Task brief:
Copy out each line of the listing that has the word "weight" in it.

-*-

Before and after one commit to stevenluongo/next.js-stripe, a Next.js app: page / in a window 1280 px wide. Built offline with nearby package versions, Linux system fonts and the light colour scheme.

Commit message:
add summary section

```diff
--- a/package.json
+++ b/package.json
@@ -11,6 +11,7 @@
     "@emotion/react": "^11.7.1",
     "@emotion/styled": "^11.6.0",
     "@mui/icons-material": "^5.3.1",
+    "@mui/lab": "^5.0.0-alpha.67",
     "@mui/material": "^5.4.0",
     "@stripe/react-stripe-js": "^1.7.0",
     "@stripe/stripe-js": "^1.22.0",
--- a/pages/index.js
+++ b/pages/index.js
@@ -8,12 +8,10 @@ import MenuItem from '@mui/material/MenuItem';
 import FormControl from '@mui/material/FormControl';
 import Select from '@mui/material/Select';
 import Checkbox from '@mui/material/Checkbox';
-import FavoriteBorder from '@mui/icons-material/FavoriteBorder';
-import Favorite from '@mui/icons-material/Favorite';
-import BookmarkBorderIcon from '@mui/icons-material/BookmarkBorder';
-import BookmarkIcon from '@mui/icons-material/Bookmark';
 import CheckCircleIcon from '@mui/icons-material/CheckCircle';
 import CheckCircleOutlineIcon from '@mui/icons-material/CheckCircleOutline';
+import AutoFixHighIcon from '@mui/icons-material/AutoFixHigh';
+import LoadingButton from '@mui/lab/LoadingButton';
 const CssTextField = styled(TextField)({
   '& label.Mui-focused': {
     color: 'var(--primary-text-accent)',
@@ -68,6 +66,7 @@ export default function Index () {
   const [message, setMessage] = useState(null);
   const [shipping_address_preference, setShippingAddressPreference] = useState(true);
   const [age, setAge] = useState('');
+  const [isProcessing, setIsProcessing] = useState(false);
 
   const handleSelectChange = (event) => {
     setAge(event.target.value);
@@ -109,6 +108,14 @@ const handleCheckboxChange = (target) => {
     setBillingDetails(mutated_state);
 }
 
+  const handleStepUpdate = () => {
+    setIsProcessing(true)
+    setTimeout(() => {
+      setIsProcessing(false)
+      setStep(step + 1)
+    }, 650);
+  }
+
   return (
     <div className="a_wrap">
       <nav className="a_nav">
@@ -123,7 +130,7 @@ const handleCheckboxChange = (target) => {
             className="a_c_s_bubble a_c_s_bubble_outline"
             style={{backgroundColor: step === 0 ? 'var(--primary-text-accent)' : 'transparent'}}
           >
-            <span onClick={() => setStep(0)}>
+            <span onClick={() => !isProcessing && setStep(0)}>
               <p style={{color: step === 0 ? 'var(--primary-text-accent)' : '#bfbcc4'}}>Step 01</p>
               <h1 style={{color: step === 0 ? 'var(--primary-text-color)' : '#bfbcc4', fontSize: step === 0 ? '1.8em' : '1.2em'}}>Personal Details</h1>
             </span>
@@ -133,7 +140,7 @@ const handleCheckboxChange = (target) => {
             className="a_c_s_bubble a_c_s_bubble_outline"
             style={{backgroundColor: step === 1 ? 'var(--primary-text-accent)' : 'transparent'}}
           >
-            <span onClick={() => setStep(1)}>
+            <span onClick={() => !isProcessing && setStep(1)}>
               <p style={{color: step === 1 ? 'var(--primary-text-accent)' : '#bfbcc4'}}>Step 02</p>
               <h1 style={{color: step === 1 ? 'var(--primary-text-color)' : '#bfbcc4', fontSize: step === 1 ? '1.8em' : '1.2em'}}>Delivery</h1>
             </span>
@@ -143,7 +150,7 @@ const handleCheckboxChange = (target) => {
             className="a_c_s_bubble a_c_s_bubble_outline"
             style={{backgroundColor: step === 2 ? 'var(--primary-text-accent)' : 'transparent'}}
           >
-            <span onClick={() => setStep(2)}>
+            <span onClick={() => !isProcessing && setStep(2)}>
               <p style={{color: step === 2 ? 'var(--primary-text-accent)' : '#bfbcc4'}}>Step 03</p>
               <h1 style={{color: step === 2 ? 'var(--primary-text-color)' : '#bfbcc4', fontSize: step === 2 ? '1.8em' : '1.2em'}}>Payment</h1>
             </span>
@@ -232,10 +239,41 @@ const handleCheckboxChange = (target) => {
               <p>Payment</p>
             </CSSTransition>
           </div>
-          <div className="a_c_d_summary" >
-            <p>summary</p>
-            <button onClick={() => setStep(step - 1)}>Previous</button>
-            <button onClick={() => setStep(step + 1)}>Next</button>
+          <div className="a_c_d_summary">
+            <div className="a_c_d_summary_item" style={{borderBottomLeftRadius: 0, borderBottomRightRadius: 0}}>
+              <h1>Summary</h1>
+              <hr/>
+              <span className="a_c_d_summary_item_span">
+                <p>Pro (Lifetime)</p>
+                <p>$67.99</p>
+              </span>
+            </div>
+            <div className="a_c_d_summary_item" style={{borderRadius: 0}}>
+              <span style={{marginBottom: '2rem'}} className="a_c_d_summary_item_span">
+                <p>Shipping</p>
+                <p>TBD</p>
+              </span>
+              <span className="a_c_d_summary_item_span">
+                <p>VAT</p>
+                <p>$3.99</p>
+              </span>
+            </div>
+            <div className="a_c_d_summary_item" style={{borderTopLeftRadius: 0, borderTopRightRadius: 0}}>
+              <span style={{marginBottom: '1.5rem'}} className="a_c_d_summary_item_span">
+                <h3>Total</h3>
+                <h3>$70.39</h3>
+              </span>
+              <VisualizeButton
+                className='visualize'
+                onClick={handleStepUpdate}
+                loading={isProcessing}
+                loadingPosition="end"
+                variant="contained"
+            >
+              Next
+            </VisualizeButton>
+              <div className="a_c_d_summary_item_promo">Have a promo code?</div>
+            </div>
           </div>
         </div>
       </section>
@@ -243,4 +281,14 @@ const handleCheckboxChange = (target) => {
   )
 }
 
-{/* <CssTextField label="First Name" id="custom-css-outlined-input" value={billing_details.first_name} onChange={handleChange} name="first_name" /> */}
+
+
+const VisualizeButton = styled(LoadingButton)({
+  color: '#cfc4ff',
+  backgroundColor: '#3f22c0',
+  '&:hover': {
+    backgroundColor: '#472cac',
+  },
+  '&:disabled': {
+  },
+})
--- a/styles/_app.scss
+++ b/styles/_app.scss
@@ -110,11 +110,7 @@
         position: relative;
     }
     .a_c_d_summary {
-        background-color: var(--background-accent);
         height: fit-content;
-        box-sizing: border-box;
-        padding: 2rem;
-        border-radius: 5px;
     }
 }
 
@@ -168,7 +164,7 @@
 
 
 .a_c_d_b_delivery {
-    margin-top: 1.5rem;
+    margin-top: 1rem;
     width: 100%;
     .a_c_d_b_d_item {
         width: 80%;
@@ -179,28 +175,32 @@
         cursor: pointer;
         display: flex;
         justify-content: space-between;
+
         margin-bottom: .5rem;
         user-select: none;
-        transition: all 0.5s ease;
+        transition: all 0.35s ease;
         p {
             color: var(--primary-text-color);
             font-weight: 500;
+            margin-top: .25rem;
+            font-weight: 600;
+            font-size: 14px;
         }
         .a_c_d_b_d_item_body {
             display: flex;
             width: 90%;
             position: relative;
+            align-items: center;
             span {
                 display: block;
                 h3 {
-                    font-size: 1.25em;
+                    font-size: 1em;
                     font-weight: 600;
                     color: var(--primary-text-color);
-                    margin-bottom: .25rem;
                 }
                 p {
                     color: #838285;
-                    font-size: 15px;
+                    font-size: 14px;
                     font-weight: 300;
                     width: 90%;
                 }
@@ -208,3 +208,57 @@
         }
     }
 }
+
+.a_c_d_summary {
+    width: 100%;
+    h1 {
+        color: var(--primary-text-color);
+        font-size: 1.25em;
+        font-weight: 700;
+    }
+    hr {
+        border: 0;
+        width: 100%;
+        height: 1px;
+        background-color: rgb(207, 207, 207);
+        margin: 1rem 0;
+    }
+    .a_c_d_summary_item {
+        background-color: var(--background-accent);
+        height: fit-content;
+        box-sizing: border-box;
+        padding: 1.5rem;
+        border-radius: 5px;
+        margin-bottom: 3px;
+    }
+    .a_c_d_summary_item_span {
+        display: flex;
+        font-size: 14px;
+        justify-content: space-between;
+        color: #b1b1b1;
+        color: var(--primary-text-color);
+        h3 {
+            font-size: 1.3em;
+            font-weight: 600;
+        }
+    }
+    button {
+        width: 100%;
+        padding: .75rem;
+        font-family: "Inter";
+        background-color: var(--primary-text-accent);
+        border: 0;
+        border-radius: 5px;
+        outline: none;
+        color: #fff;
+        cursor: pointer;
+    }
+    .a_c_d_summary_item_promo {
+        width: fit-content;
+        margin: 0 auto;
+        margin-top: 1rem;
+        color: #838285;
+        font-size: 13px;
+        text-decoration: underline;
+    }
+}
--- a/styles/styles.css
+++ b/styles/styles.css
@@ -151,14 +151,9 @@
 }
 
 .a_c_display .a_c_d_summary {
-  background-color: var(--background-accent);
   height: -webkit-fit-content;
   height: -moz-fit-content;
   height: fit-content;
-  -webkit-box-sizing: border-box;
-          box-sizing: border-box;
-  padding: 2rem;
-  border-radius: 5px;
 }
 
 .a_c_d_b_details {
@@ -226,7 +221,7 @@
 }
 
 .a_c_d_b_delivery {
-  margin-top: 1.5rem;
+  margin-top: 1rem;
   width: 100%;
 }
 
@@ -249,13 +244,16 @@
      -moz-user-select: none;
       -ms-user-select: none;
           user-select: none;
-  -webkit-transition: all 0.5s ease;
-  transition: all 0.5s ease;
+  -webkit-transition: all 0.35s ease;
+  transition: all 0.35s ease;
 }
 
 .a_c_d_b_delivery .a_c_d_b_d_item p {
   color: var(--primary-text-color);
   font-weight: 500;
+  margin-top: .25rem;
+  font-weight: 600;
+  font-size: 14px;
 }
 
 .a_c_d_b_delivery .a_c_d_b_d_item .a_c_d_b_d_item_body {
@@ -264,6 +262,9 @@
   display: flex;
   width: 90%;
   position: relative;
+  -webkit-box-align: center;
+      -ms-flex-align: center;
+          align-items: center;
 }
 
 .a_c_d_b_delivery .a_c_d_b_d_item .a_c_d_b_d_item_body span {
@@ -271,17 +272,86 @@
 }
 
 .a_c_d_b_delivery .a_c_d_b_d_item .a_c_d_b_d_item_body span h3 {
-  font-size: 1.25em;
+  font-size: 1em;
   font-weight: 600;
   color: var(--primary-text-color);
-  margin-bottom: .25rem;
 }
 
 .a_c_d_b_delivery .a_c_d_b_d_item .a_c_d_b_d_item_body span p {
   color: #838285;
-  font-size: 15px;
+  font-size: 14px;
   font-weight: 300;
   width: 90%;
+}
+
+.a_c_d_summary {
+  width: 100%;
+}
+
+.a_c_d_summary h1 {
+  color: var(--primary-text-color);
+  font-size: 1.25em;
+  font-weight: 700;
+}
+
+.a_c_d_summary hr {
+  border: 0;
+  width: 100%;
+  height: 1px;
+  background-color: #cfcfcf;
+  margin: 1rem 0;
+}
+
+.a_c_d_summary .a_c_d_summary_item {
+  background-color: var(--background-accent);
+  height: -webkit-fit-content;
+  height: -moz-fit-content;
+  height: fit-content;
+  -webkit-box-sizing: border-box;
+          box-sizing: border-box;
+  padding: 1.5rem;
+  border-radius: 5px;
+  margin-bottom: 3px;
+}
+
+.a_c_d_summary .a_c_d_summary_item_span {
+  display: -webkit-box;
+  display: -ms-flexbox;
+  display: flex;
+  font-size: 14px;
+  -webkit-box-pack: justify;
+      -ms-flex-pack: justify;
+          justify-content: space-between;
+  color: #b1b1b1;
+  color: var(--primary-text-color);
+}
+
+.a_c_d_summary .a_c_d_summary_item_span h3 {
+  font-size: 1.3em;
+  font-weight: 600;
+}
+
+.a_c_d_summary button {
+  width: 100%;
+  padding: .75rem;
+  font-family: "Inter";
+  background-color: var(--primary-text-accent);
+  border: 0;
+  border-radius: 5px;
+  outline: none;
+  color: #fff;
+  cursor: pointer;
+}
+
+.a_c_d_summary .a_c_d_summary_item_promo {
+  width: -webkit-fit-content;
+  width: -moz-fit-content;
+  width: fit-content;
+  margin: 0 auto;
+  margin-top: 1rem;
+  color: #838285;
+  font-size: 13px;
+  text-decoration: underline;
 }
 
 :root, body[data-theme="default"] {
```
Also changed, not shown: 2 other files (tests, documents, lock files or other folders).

-*-

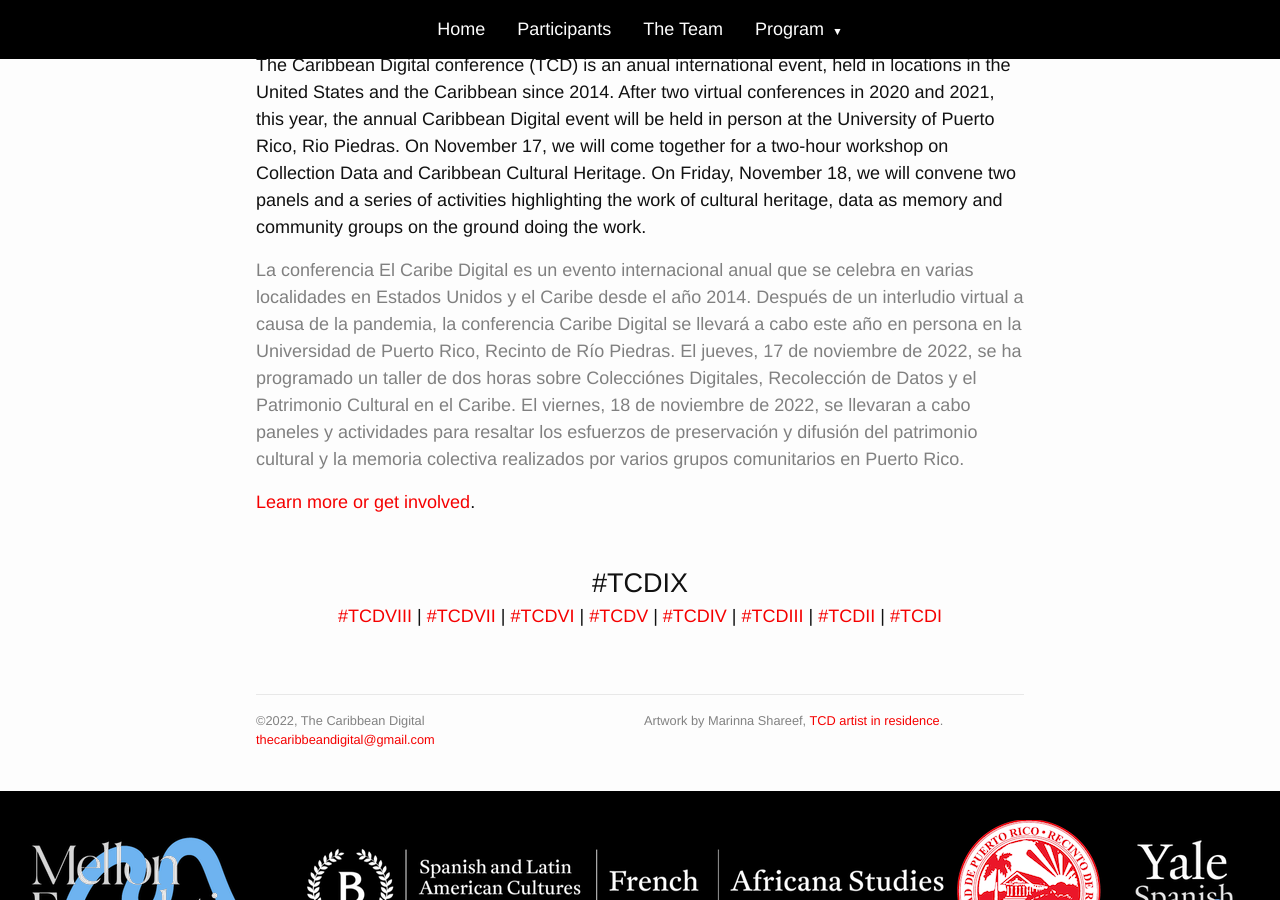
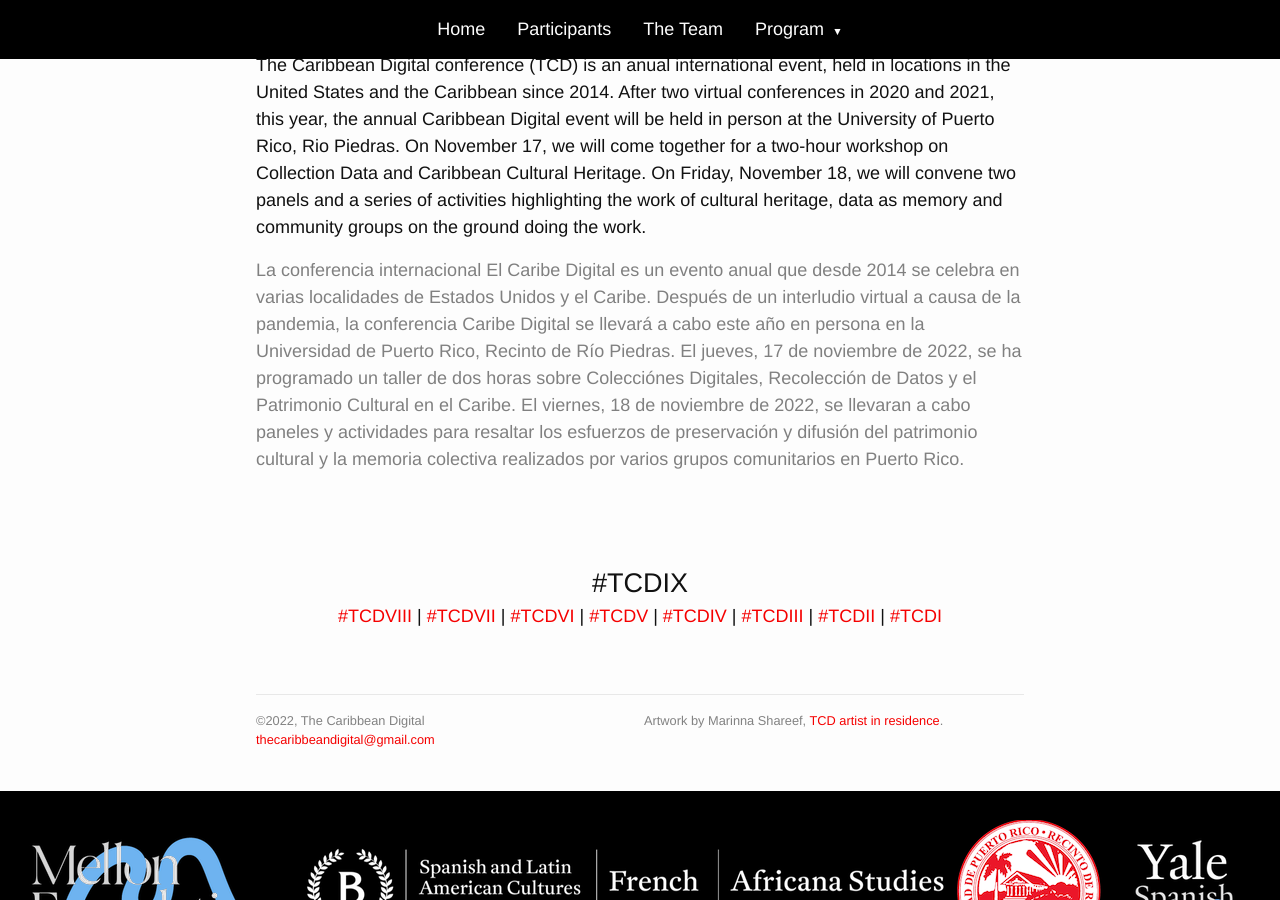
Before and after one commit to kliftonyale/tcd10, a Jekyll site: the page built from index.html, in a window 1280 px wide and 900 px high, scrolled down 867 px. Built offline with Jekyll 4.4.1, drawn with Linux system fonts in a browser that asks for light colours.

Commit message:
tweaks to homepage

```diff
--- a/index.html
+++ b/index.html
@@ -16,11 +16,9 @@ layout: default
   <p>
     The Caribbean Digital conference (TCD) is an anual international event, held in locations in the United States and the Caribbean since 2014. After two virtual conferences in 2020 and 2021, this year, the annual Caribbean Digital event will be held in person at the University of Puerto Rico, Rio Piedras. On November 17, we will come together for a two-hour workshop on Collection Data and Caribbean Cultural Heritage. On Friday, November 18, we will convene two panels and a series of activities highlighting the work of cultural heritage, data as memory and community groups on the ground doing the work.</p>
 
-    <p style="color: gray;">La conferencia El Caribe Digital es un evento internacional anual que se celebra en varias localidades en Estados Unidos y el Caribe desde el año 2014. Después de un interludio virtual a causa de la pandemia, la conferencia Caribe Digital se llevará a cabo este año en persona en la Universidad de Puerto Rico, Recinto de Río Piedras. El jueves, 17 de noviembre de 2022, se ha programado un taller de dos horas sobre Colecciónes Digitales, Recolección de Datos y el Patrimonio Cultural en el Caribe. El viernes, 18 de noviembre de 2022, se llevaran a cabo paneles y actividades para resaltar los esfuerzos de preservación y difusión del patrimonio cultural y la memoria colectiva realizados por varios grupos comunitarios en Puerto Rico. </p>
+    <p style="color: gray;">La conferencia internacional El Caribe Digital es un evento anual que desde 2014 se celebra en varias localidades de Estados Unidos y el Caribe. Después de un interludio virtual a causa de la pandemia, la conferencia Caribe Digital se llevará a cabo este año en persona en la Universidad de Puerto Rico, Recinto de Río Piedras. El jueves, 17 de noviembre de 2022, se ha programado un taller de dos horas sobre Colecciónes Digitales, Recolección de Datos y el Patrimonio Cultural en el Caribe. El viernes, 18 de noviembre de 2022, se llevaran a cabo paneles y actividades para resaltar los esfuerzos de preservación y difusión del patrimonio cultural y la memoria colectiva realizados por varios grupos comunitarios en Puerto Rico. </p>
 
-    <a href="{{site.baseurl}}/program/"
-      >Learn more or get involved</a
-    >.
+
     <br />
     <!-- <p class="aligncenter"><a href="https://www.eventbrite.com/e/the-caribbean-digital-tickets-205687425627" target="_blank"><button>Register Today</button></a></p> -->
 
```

-*-

Answer section:
             font-weight: 500;
+            font-weight: 600;
                     font-weight: 600;
                     font-weight: 300;
+        font-weight: 700;
+            font-weight: 600;
   font-weight: 500;
+  font-weight: 600;
   font-weight: 600;
   font-weight: 300;
+  font-weight: 700;
+  font-weight: 600;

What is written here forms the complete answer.